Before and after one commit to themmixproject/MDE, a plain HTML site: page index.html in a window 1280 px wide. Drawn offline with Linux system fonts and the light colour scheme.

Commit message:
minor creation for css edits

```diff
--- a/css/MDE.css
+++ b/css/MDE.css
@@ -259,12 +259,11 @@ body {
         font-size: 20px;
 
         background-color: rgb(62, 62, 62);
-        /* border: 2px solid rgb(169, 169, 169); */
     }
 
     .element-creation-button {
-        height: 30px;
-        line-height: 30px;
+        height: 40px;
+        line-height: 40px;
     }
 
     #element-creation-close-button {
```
========================================================================
Task =>
Which of the lines above include the word "button"? Copy each of them.

Exercise result =>
     .element-creation-button {
     #element-creation-close-button {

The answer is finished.